Well maybe not enjoying, because there are a bundle of not quite so euphoric hurdles along the way, but feeling. You join in on each and every individual success they accomplish, and each failure, until their final quest.
Ryan Gosling played Neil, and he couldn't have done a better job with it. Not to forget the wife Janet, played by Claire Foy. I'm pleasantly surprised with how much their silent moments speak to me, intimate and distant all the same.
In the end, it basically comes across as a movie about a man who became obsessed with the moon, and how he reached it only to realize there was nothing there... and that he'd had everything he needed in his home all this time.
At least that's how it comes across to me. That, and a little bit of the battle as seen through the eyes of his wife. She's the grounded one, while he's way up in the clouds. Head in the stars. All the sayings gone literal, even if he also comes across as smart, and a loyal fatalist like few.
It's not a depressing movie, despite the hurdles, but more of an insightful one. Of course. That's how it had to be.
I don't agree with all of the angles, or sound effects, and in some scenes the shaky cam's a bit much, but it really was a rough voyage, and they convey that well. It makes me think about the moon landing in a whole new way, even though I'm keeping an eye out for a Coca Cola can on the surface as they pan away, wondering if maybe they could've been a secret sponsor back in the day, or if this really is one more little glimpse into a humane story, from one giant cover up for mankind...

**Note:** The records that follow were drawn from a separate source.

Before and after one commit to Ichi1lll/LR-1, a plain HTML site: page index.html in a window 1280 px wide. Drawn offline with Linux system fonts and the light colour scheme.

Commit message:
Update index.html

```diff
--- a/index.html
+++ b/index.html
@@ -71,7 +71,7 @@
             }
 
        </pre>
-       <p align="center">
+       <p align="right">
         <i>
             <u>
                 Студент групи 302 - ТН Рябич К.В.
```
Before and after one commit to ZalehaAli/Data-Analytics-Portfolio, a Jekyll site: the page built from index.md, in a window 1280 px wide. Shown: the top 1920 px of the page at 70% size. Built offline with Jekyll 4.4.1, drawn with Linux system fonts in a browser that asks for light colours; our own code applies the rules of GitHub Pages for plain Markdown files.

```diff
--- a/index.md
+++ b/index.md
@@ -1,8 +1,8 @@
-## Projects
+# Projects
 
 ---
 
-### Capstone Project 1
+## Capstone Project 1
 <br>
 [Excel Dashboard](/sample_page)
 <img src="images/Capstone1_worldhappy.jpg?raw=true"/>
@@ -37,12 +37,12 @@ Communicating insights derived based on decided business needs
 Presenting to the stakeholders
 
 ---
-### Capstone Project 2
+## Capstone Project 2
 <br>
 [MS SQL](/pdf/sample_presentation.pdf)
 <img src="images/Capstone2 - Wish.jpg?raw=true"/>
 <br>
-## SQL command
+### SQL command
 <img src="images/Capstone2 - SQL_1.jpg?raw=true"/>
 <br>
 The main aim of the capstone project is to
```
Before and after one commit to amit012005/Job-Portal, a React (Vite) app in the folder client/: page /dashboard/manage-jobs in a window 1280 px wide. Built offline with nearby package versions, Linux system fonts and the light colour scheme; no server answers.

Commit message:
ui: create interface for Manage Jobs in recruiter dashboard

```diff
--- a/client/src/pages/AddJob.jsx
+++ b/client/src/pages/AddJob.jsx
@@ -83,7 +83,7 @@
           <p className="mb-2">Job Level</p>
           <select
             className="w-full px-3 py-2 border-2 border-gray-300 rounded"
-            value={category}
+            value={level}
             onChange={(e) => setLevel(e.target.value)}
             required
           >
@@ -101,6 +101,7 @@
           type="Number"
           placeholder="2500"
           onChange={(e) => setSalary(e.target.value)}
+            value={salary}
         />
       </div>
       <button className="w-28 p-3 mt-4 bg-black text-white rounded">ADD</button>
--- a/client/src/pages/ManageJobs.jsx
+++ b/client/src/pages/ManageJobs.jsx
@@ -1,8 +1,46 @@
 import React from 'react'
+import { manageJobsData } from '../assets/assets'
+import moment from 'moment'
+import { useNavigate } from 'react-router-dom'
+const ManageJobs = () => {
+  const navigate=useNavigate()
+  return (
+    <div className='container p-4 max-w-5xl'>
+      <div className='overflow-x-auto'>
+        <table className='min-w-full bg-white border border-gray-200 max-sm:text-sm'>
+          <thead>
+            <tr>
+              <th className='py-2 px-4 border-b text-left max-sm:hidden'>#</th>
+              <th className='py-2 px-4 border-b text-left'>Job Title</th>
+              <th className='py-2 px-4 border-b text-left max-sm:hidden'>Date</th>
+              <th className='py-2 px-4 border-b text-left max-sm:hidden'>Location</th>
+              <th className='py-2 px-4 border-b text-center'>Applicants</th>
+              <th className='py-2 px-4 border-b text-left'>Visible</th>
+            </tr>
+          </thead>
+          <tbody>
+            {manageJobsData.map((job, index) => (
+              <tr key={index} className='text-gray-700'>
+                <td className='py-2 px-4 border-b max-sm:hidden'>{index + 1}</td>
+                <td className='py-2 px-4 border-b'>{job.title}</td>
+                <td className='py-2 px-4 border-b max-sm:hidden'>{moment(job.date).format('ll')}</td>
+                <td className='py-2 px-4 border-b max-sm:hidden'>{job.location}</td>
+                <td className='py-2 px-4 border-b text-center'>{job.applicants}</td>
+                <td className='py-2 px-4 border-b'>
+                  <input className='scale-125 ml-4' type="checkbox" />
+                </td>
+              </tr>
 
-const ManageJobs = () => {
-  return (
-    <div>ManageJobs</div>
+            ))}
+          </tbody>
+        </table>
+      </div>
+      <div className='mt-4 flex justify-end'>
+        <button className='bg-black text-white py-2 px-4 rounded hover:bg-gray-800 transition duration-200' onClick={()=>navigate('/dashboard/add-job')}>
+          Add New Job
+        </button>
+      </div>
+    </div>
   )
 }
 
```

I'd like to think not, though. It's a mighty journey the way they depict it here. The space age: it was a little before my time, but I feel it takes me back all the same. And really brings me into the perils of their race.
rated 4/5: fo shizzle